Easy Enchilada Sauce at,,FOOD_9936_10360,00.html
*For a vegetarian version of this sauce, use vegetable stock instead of chicken stock.

OR 3 cups canned enchilada sauce

9 x 13 pan
2 frying pans
tea towel

Cilantro for garnish

Spread half of the sauce (approximately 1 ½ cups) evenly across the bottom of a 9 x 13 pan. Sauté red onion in one frying pan until soft but not limp, about 5 minutes. Turn off heat and set pan aside.

Heat a dry frying pan to medium. One at a time, heat each side of a tortilla in the pan until small brown spots appear and the tortilla becomes pliable. Wrap 'fried' tortillas in the tea towel to keep them warm and soft. When all tortillas are fried, begin assembly.

Lie first tortilla flat and spread approximately 1/8 cup of onions on tortilla, about 1/4 of the distance in, from the right edge. Top with 1/4 cup black beans and 1/4 cup cheese. Draw right edge of tortilla over filling and then roll tightly, towards the left, to use entire tortilla. Transfer filled tortilla to 9 x 13 pan, open edge down.

Fill the remaining tortillas and add to pan, with sides touching. Spread the remaining enchilada sauce, and any extra onion or cheese, evenly across the enchiladas and then cover with foil. Cook at 350 degrees for 25-30 minutes. Remove foil and allow to cool slightly.

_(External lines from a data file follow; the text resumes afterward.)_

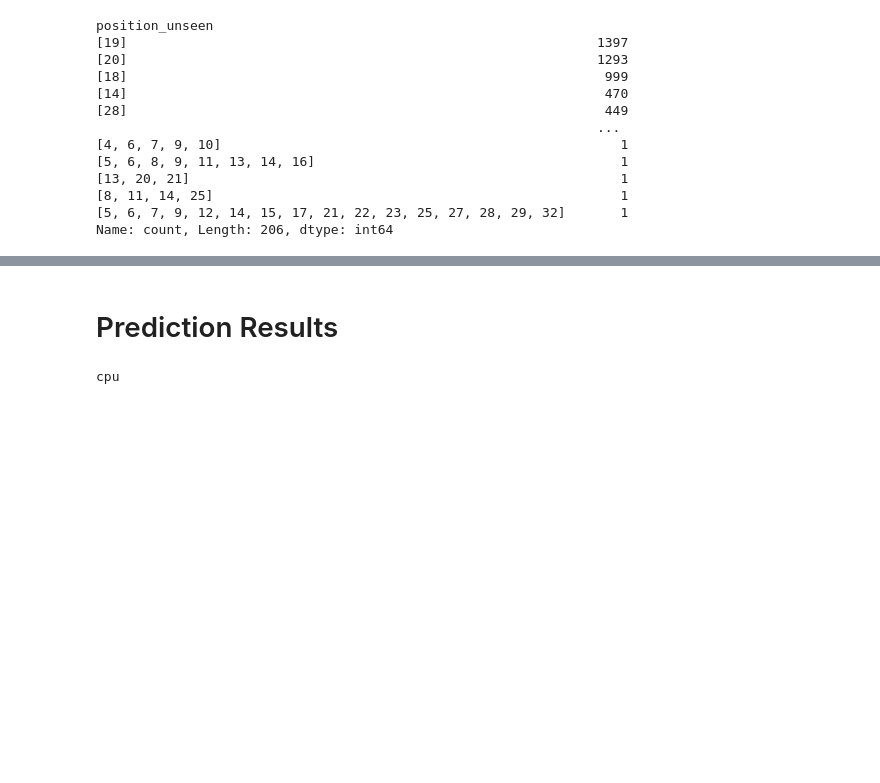
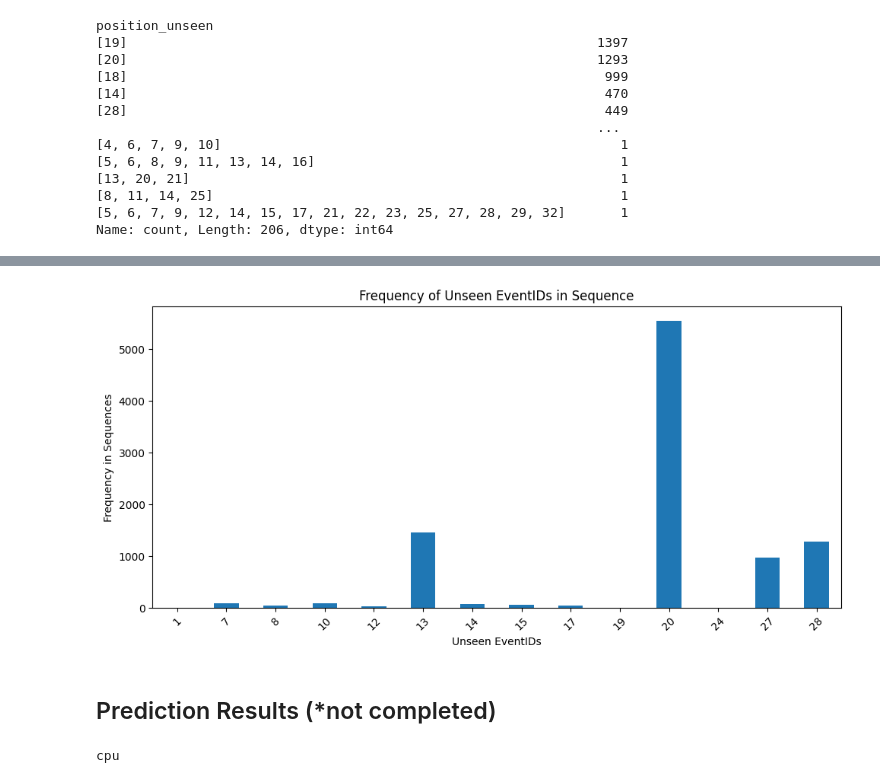
Before and after one commit to miqbal-id27/controlroom-xai-alarm-support-transformer, a Jupyter notebook: notebooks/00_exploration.ipynb, the cells around one changed output, grey strips where cells are left out. Drawn from its saved outputs; the diff is of its cells as text; code cells hidden in the pictures; blank space fills up the shorter version.

```diff
--- a/notebooks/00_exploration.ipynb
+++ b/notebooks/00_exploration.ipynb
@@ -1060,0 +1617,16 @@ Name: count, Length: 206, dtype: int64
+# %%
+# explode list values into one row per position
+unseen_exploded = pos_df.explode("unseen_events_in_seq")
+
+# remove missing values and ensure integer type
+unseen_exploded = unseen_exploded.dropna(subset=["unseen_events_in_seq"])
+unseen_exploded["unseen_events_in_seq"] = unseen_exploded["unseen_events_in_seq"].astype(int)
+
+# count each position
+unseen_frequency = (
+    unseen_exploded["unseen_events_in_seq"]
+    .value_counts()
+    .sort_index()
+)
+
+print(unseen_frequency)
@@ -1061,5 +1650,20 @@ Name: count, Length: 206, dtype: int64
+# %%
+plt.figure(figsize=(10, 5))
+
+unseen_frequency.plot(kind="bar")
+
+plt.xlabel("Unseen EventIDs")
+plt.ylabel("Frequency in Sequences")
+plt.title("Frequency of Unseen EventIDs in Sequence")
+
+plt.xticks(rotation=45)
+
+plt.tight_layout()
+plt.show()
+# %% [output]
+[figure, added]
 # %% [markdown]
-# Prediction Results
+## Prediction Results (*not completed)
 # %%
 import torch
 from torch.autograd import Variable
```
Also changed, not shown: parts of 420 cells of this notebook, 34 other files.
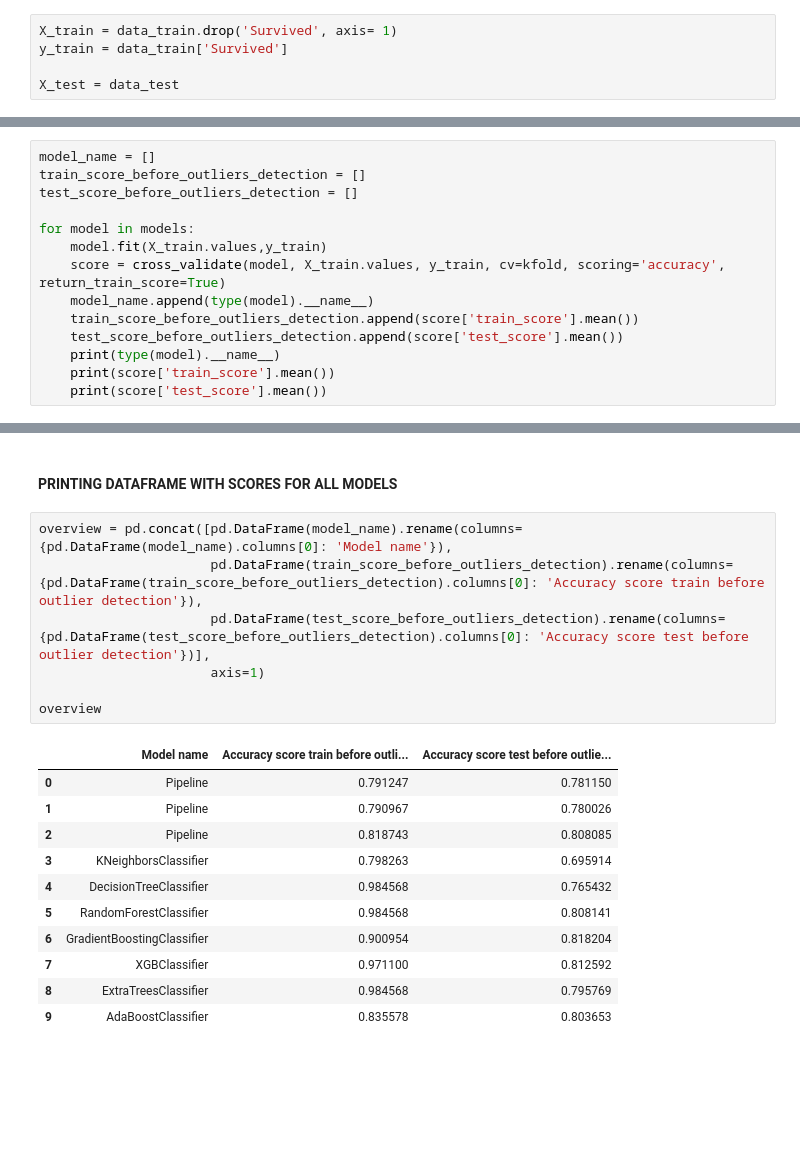
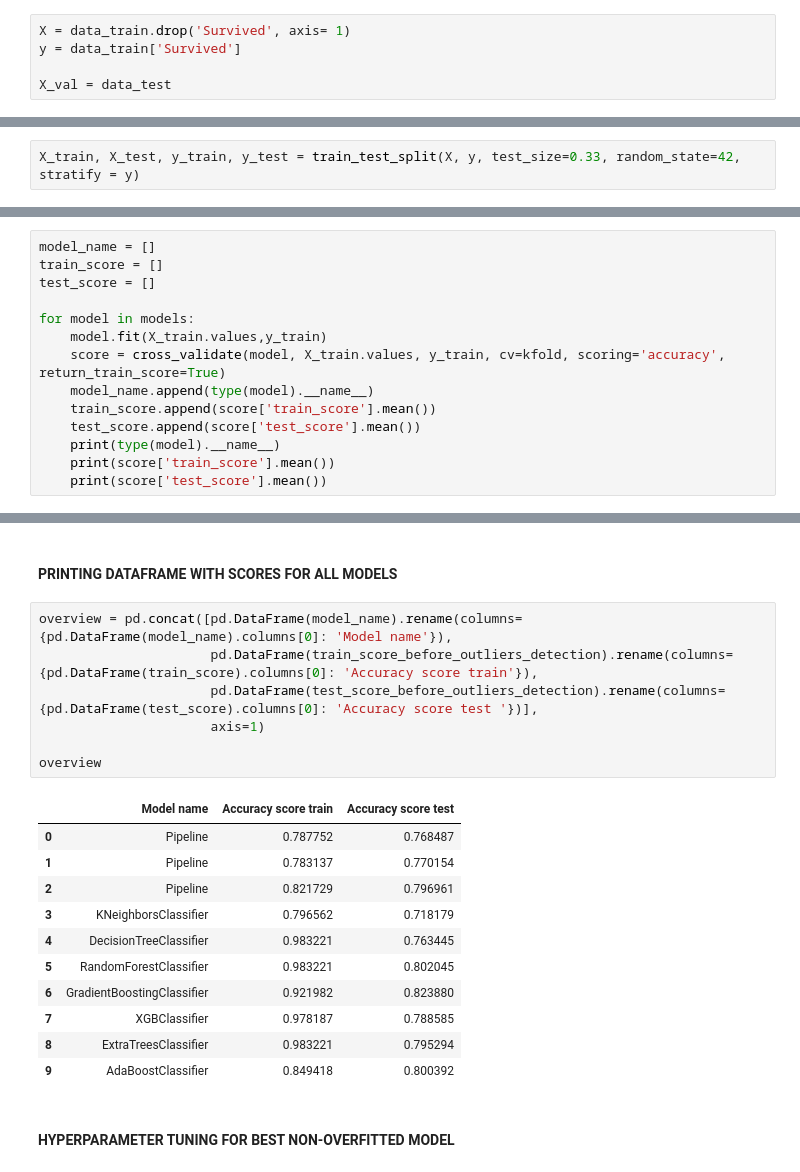
Before and after one commit to rkons88/Google-Alphabet-stock-price-forecast, a Jupyter notebook: Titanic - Machine Learning from Disaster/Titanic - Machine Learning from Disaster.ipynb, the cells around one changed output, grey strips where cells are left out. Drawn from its saved outputs; the diff is of its cells as text; blank space fills up the shorter version.

```diff
--- a/Titanic - Machine Learning from Disaster/Titanic - Machine Learning from Disaster.ipynb
+++ b/Titanic - Machine Learning from Disaster/Titanic - Machine Learning from Disaster.ipynb
@@ -662,5 +667,5 @@ models = [
 # %%
-X_train = data_train.drop('Survived', axis= 1)
-y_train = data_train['Survived']
+X = data_train.drop('Survived', axis= 1)
+y = data_train['Survived']
 
-X_test = data_test
+X_val = data_test
@@ -667,3 +674,5 @@ X_test = data_test
+# %%
+X_train, X_test, y_train, y_test = train_test_split(X, y, test_size=0.33, random_state=42, stratify = y)
 # %% [markdown]
 #### DEFINING CROSS-VALIDATION TO AVOID OVER-FITTING
 # %%
@@ -673,15 +682,15 @@ kfold = model_selection.KFold(n_splits=5, random_state=None)
 #### TRAINING ALL MODELS ON TRAIN DATA AND PRINTING ACCURACY SCORE FOR ALL MODELS
 # %%
 model_name = []
-train_score_before_outliers_detection = []
-test_score_before_outliers_detection = []
+train_score = []
+test_score = []
 
 for model in models:
     model.fit(X_train.values,y_train)
     score = cross_validate(model, X_train.values, y_train, cv=kfold, scoring='accuracy', return_train_score=True)
     model_name.append(type(model).__name__)
-    train_score_before_outliers_detection.append(score['train_score'].mean())
-    test_score_before_outliers_detection.append(score['test_score'].mean())
+    train_score.append(score['train_score'].mean())
+    test_score.append(score['test_score'].mean())
     print(type(model).__name__)
     print(score['train_score'].mean())
     print(score['test_score'].mean())
@@ -707,20 +716,22 @@ AdaBoostClassifier
 #### PRINTING DATAFRAME WITH SCORES FOR ALL MODELS
 # %%
 overview = pd.concat([pd.DataFrame(model_name).rename(columns={pd.DataFrame(model_name).columns[0]: 'Model name'}),
-                      pd.DataFrame(train_score_before_outliers_detection).rename(columns={pd.DataFrame(train_score_before_outliers_detection).columns[0]: 'Accuracy score train before outlier detection'}),
-                      pd.DataFrame(test_score_before_outliers_detection).rename(columns={pd.DataFrame(test_score_before_outliers_detection).columns[0]: 'Accuracy score test before outlier detection'})],
+                      pd.DataFrame(train_score_before_outliers_detection).rename(columns={pd.DataFrame(train_score).columns[0]: 'Accuracy score train'}),
+                      pd.DataFrame(test_score_before_outliers_detection).rename(columns={pd.DataFrame(test_score).columns[0]: 'Accuracy score test '})],
                       axis=1)
 
 overview
 # %% [output]
-|  | Model name | Accuracy score train before outli... | Accuracy score test before outlie... |
-| 0 | Pipeline | 0.791247 | 0.781150 |
-| 1 | Pipeline | 0.790967 | 0.780026 |
-| 2 | Pipeline | 0.818743 | 0.808085 |
-| 3 | KNeighborsClassifier | 0.798263 | 0.695914 |
-| 4 | DecisionTreeClassifier | 0.984568 | 0.765432 |
-| 5 | RandomForestClassifier | 0.984568 | 0.808141 |
-| 6 | GradientBoostingClassifier | 0.900954 | 0.818204 |
-| 7 | XGBClassifier | 0.971100 | 0.812592 |
-| 8 | ExtraTreesClassifier | 0.984568 | 0.795769 |
-| 9 | AdaBoostClassifier | 0.835578 | 0.803653 |
+|  | Model name | Accuracy score train | Accuracy score test |
+| 0 | Pipeline | 0.787752 | 0.768487 |
+| 1 | Pipeline | 0.783137 | 0.770154 |
+| 2 | Pipeline | 0.821729 | 0.796961 |
+| 3 | KNeighborsClassifier | 0.796562 | 0.718179 |
+| 4 | DecisionTreeClassifier | 0.983221 | 0.763445 |
+| 5 | RandomForestClassifier | 0.983221 | 0.802045 |
+| 6 | GradientBoostingClassifier | 0.921982 | 0.823880 |
+| 7 | XGBClassifier | 0.978187 | 0.788585 |
+| 8 | ExtraTreesClassifier | 0.983221 | 0.795294 |
+| 9 | AdaBoostClassifier | 0.849418 | 0.800392 |
+# %% [markdown]
+#### HYPERPARAMETER TUNING FOR BEST NON-OVERFITTED MODEL
```
Also changed, not shown: parts of 8 cells of this notebook.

Serve with chopped cilantro, and rice or a vegetable side dish, such as sautéed corn and zucchini.

Monday, June 23, 2008

Mirror Image

There are moments when every element combines to create the perfect photo. Such was the case when we stumbled across this lake in Colorado's high country, outside of Leadville, during a summer vacation with our young daughters. Like Forrest Gump, we had trouble telling where the earth ended and the sky began.

Water so still that it created a mirror-like surface reflected miles of serene, verdant peaks as billowy clouds cast interesting shadows across the landscape, and parched, yellowed grass framed the lake edge. As the girls and my husband took in the mesmerizing view, I captured the moment and scene for matting, framing and forever.